As good as the original was, Soul Calibur 2 is probably the best game in the franchise, with great new characters, better graphics, and more modes. SC2 also introduced us to the console-exclusive character concept – the PS2 version of the game included Tekken’s Heihachi, the Gamecube version included Link, and the Xbox version included Spawn. 

Silent Hill 3

The third game in Konami’s Silent Hill series followed Heather, the girl birthed at the end of the first game, as the monsters of Silent Hill catch up with her 18 years later. It’s a game just as terrifying as its predecessors and puts a solid cap on the story started in the original.

Castlevania: Aria of Sorrow

The third new Castlevania on the Gameboy Advance, Aria of Sorrow was the best by far, giving players a large castle to explore, great graphics, and a fun customization mechanics in the form of its souls system. It’s one of the best games on the GBA and one of the best Castlevania games ever released.

Mirrodin Introduces us to Modern Magic

In 2003 Wizards of the Coast released the Mirrodin set, introducing us to both the artifact world of Mirrodin and the game’s new frame treatment.
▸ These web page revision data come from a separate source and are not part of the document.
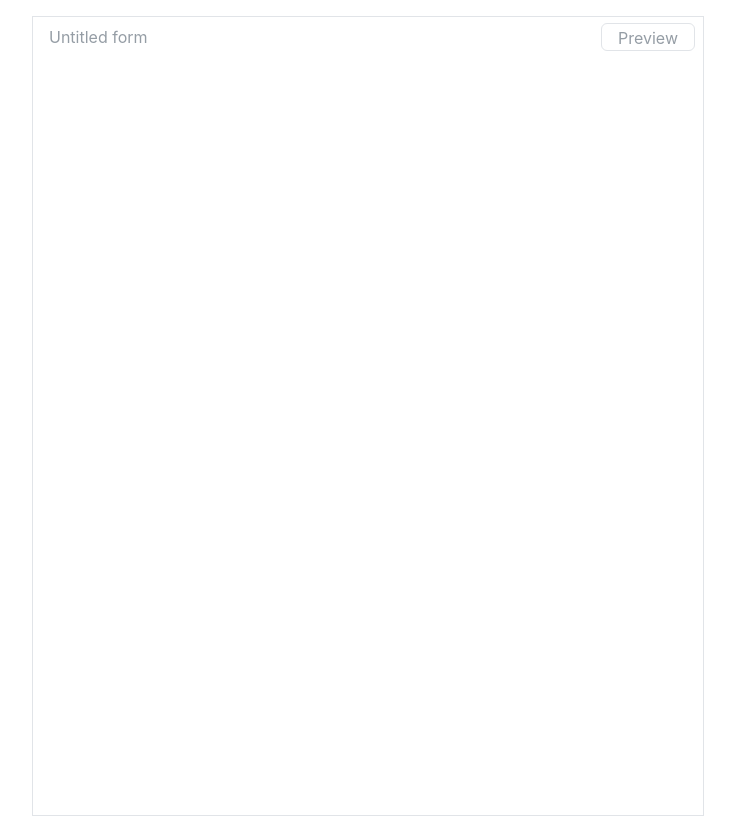
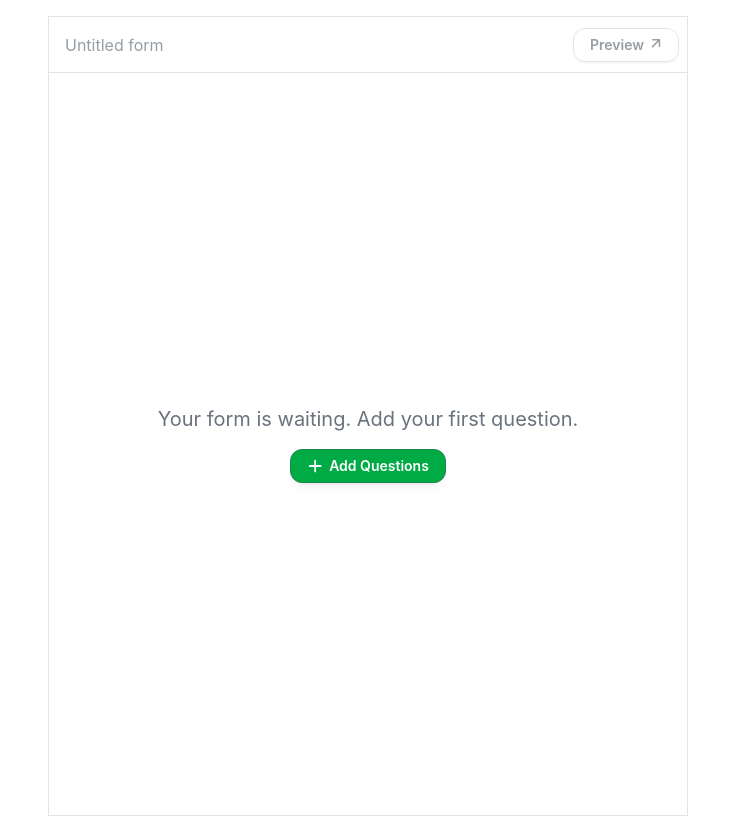
Before and after one commit to chanchal16/form-builder, a Next.js app: page / in a window 1280 px wide. Shown: the whole page, without its empty margins (272-1007 px from the left). Built offline with nearby package versions, Linux system fonts and the light colour scheme.

Commit message:
feat: create button component

```diff
--- a/src/app/page.tsx
+++ b/src/app/page.tsx
@@ -1,16 +1,33 @@
+import { Button } from "@/components/Button";
+import { PlusIcon, UpArrowIcon } from "@/components/Icon";
+
 export default function Home() {
   return (
     <div className=" p-4">
-      <div className="max-w-2xl h-screen border border-gray-200 mx-auto">
-        <div className="flex justify-between items-center px-2">
+      <div className="max-w-[640px] flex flex-col h-screen border border-gray-200 mx-auto">
+        <div className="flex max-w-[640px] h-14 border-b border-gray-200 justify-between items-center px-2">
           <input
             type="text"
             placeholder="Untitled form"
             className="p-2 border-none"
           />
-          <button className=" px-4 py-0.5 h-7  text-gray-400 border border-gray-200 rounded-md">
-            Preview
-          </button>
+          <Button
+            className="pl-4 pr-[14px] gap-1 !text-gray-400"
+            variant="default"
+            disabled={true}
+          >
+            Preview <UpArrowIcon stroke="#959DA5" />
+          </Button>
+        </div>
+
+        <div className="flex-1 flex flex-col items-center gap-4 justify-center ">
+          <p className="text-xl text-gray-500">
+            Your form is waiting. Add your first question.
+          </p>
+          <Button variant="primary" className="pl-[14px] pr-4 gap-1">
+            <PlusIcon width="20" height="20" />
+            Add Questions
+          </Button>
         </div>
       </div>
     </div>
--- /dev/null
+++ b/src/components/Button.tsx
@@ -0,0 +1,34 @@
+import React, { ReactNode } from "react";
+
+interface ButtonProps {
+  children: ReactNode;
+  onClick?: () => void;
+  className?: string;
+  variant?: "primary" | "default";
+  disabled?: boolean;
+}
+
+export const Button = ({
+  onClick,
+  className,
+  children,
+  variant = "default",
+  disabled,
+}: ButtonProps) => {
+  const baseClasses =
+    "text-sm font-semibold inline-flex rounded-xl py-1.5 px-4 ";
+  const variantClasses = {
+    primary:
+      "border border-green-500 bg-[#00aa45] text-white shadow-10 hover:shadow-15",
+    default: "border border-gray-200 text-gray-1k shadow-5 hover:shadow-10",
+  };
+  return (
+    <button
+      disabled={disabled}
+      className={`${baseClasses} ${variantClasses[variant]} ${className}`}
+      onClick={onClick}
+    >
+      {children}
+    </button>
+  );
+};
```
This new treatment would define Magic’s “modern” era, with cleaner, easier-to-read cards featuring more pronounced text boxes. Mirrodin introduced Equipment to the game, as well as the broken Affinity mechanic, and its follow-up sets would add Indestructible and Scry.

Credit: Queen Games
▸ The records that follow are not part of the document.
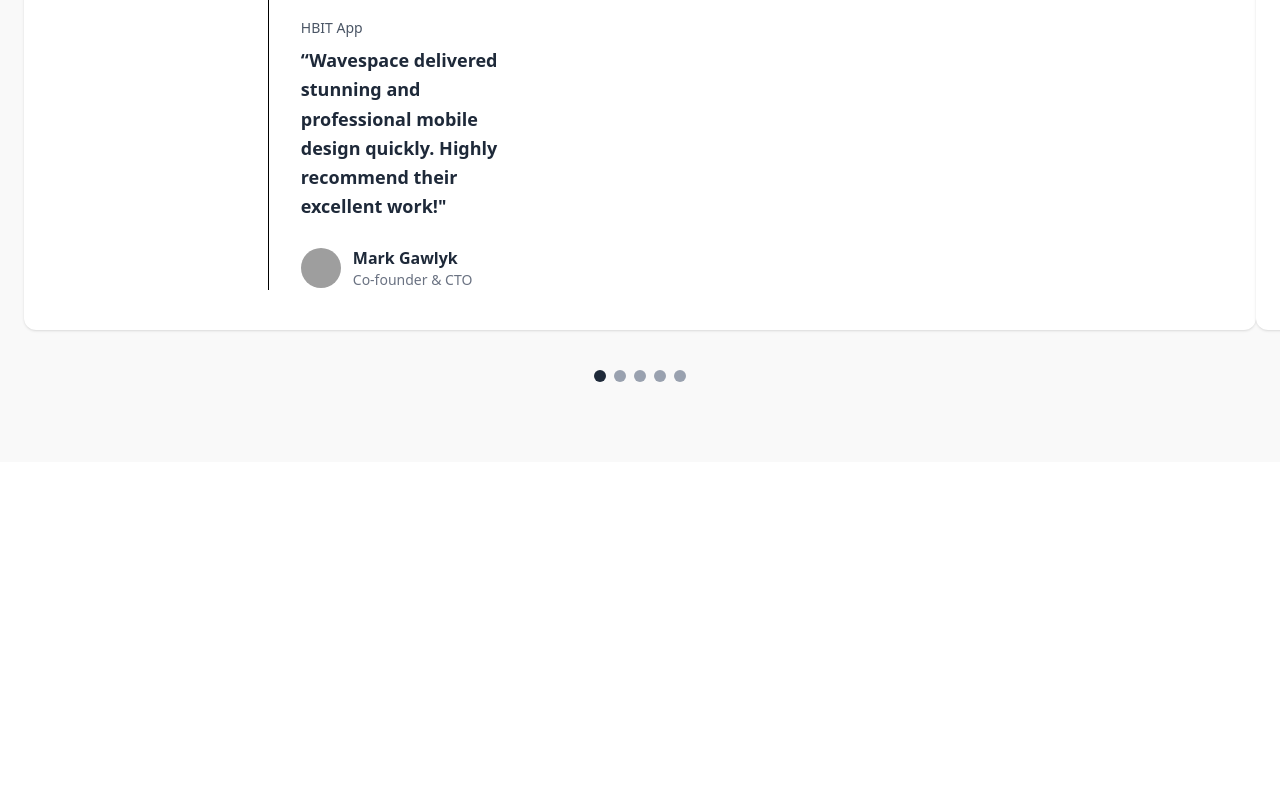
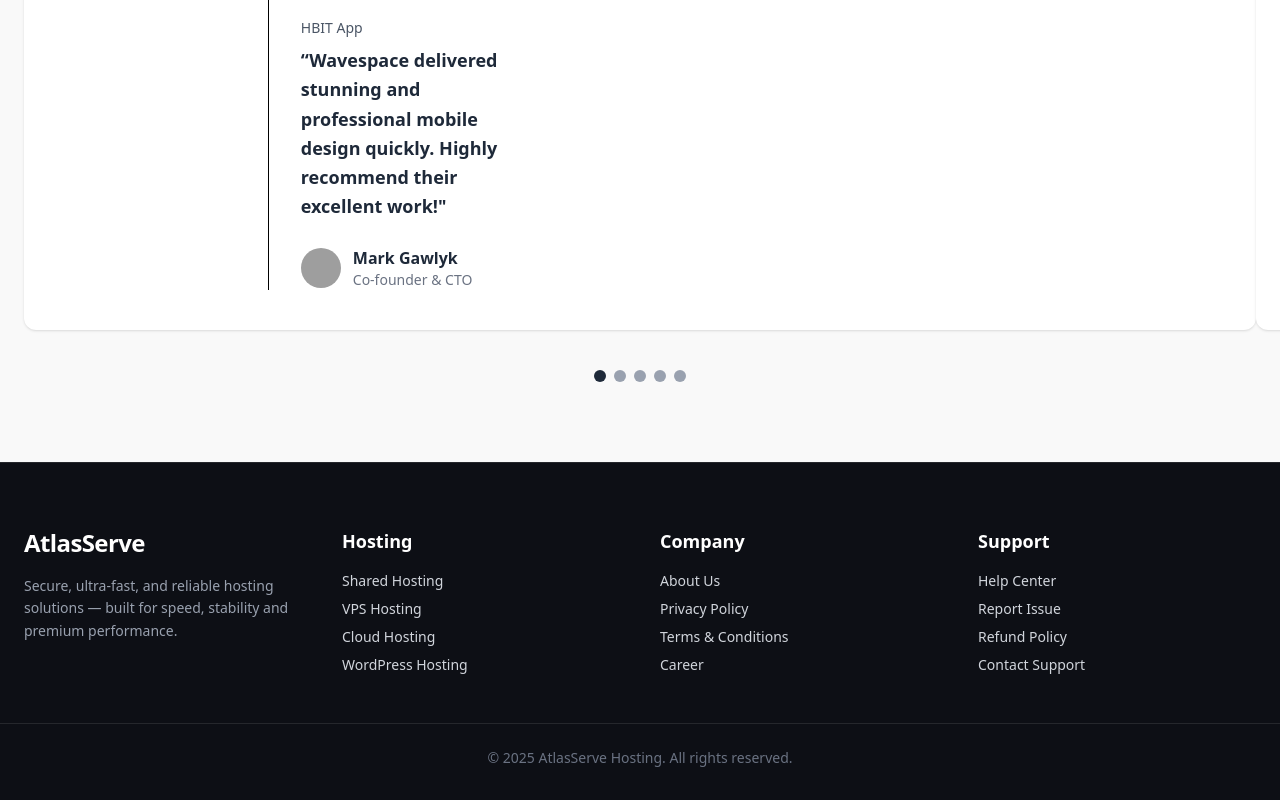
Before and after one commit to manvi59/hosting-annimated-site, a Next.js app: page / in a window 1280 px wide. Shown: the part 10466-11266 px from the top of the page. Before the commit the page ends 10928 px from the top, so only its background shows below. Built offline with nearby package versions, Linux system fonts and the light colour scheme; grey boxes are pictures that could not be loaded.

Commit message:
added the footer section

```diff
--- a/app/page.tsx
+++ b/app/page.tsx
@@ -582,6 +582,74 @@ export default function Home() {
 
 <Testimonials/>
 
+ <footer className="bg-[#0D0F15] text-gray-300 pt-16 pb-8 border-t border-white/10">
+      <div className="max-w-7xl mx-auto px-6 grid grid-cols-1 md:grid-cols-4 gap-10">
+
+        {/* Column 1 */}
+        <div>
+          <h3 className="text-2xl font-bold text-white tracking-tight">AtlasServe</h3>
+          <p className="mt-4 text-sm text-gray-400 leading-relaxed">
+            Secure, ultra-fast, and reliable hosting solutions — built for speed,
+            stability and premium performance.
+          </p>
+
+          {/* Social icons */}
+          <div className="flex space-x-4 mt-5">
+            <a href="#" className="hover:text-white transition">
+              <i className="ri-facebook-fill text-xl"></i>
+            </a>
+            <a href="#" className="hover:text-white transition">
+              <i className="ri-twitter-x-fill text-xl"></i>
+            </a>
+            <a href="#" className="hover:text-white transition">
+              <i className="ri-instagram-fill text-xl"></i>
+            </a>
+            <a href="#" className="hover:text-white transition">
+              <i className="ri-linkedin-fill text-xl"></i>
+            </a>
+          </div>
+        </div>
+
+        {/* Column 2 */}
+        <div>
+          <h4 className="text-lg font-semibold text-white mb-4">Hosting</h4>
+          <ul className="space-y-2 text-sm">
+            <li><a href="#" className="hover:text-white transition">Shared Hosting</a></li>
+            <li><a href="#" className="hover:text-white transition">VPS Hosting</a></li>
+            <li><a href="#" className="hover:text-white transition">Cloud Hosting</a></li>
+            <li><a href="#" className="hover:text-white transition">WordPress Hosting</a></li>
+          </ul>
+        </div>
+
+        {/* Column 3 */}
+        <div>
+          <h4 className="text-lg font-semibold text-white mb-4">Company</h4>
+          <ul className="space-y-2 text-sm">
+            <li><a href="#" className="hover:text-white transition">About Us</a></li>
+            <li><a href="#" className="hover:text-white transition">Privacy Policy</a></li>
+            <li><a href="#" className="hover:text-white transition">Terms & Conditions</a></li>
+            <li><a href="#" className="hover:text-white transition">Career</a></li>
+          </ul>
+        </div>
+
+        {/* Column 4 */}
+        <div>
+          <h4 className="text-lg font-semibold text-white mb-4">Support</h4>
+          <ul className="space-y-2 text-sm">
+            <li><a href="#" className="hover:text-white transition">Help Center</a></li>
+            <li><a href="#" className="hover:text-white transition">Report Issue</a></li>
+            <li><a href="#" className="hover:text-white transition">Refund Policy</a></li>
+            <li><a href="#" className="hover:text-white transition">Contact Support</a></li>
+          </ul>
+        </div>
+      </div>
+
+      {/* Bottom Bar */}
+      <div className="border-t border-white/10 mt-12 pt-6 text-center text-sm text-gray-500">
+        © {new Date().getFullYear()} AtlasServe Hosting. All rights reserved.
+      </div>
+    </footer>
+
 
     </main>
   );
```
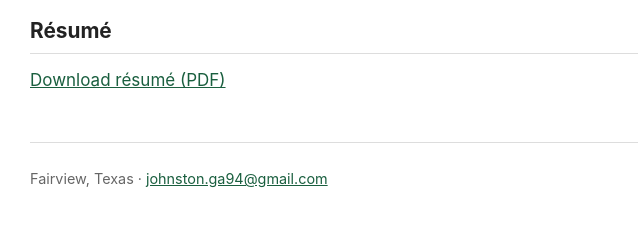
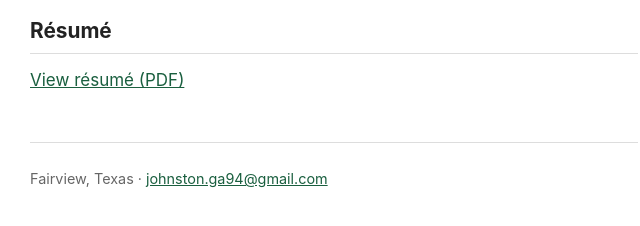
Before and after one commit to Grant-Johnston/grant-johnston.github.io, a plain HTML site: page index.html in a window 1280 px wide. Shown: the part 1046-1272 px from the top of the page, 306-946 px from the left. Drawn offline with Linux system fonts and the light colour scheme.

Commit message:
Update index.html

```diff
--- a/index.html
+++ b/index.html
@@ -68,7 +68,7 @@ footer { margin-top: 3rem; padding-top: 1.5rem; border-top: 1px solid #ddd; font
 
 
 <h2>R&eacute;sum&eacute;</h2>
-<p><a href="resume.pdf">Download r&eacute;sum&eacute; (PDF)</a></p>
+<p><a href="resume.pdf">View r&eacute;sum&eacute; (PDF)</a></p>
 
 
 <footer>
```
Winner of the Spiel des Jahres in 2003, Alhambra is one of those games that seems very straightforward at first, but for which the complexity really starts to dawn on you as the game progresses. Gameplay in Alhambra is ridiculously and deceptively simple; you’re either taking money or buying buildings for your palace. But do you have the right color of money for the tile you desperately want? Do you make a sub-optimal purchase but do it with exact change to get another action? Do you purchase that last seraglio even knowing you can’t place it because it will force a tie between two other players in the final scoring? Do you spend a turn rearranging two of your tiles – neither taking money nor buying new buildings – in order to set yourself up for future expansion or a longer wall? The decisions you make as a player feel interesting and impactful, making it a great game.

Why It Was the Best Year in Gaming
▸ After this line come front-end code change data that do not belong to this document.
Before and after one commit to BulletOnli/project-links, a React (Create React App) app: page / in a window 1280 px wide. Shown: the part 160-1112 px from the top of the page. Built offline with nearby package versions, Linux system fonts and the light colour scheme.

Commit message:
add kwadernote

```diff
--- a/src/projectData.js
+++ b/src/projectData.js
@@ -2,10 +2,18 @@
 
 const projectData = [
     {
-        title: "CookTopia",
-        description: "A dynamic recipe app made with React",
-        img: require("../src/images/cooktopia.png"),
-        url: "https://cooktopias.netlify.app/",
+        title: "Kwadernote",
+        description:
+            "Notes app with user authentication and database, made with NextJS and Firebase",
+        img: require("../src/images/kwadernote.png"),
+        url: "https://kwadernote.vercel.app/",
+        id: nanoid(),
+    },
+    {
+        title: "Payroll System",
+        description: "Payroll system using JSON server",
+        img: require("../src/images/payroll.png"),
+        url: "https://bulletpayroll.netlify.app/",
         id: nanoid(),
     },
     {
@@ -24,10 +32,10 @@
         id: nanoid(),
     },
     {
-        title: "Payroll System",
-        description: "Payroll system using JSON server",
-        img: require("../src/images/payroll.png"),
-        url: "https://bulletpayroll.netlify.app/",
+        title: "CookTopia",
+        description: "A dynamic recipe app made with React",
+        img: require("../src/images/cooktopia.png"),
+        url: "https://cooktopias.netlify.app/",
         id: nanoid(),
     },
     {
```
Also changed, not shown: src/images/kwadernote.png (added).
2003 was a solid year for video games but an outstanding year for tabletop games, and a number of things set in motion this year would go on to bigger developments later. Warmachine would expand considerable over the next few years, while D&D’s third edition would become the basis for Pathfinder. And Games Workshop’s Eye of Terror campaign would set the high water mark for how global campaigns could involve players and create lasting story impacts. 

On the video game side of things it’s difficult to overstate how important Defense of the Ancients was in terms of its impact. A fan-made mod for WarCraft III ended up leading to some of the most popular games in the world, with games like League of Legends and valorant growing out of what DotA started and games like Overwatch and Fortnite owing something to them as well. On the video game side, it’s also worth mentioning EA’s The Return of the King, which really set a high bar for game adaptations of movies and would set the stage for games like Shadows of Mordor down the road. 

On the other hand, 2003 gave us Deus Ex: Invisible War, so it has a lot to answer for.

This article is part of a larger series on the best year in gaming. For more years, click this link. Have any questions or feedback? Drop us a note in the comments below or email us at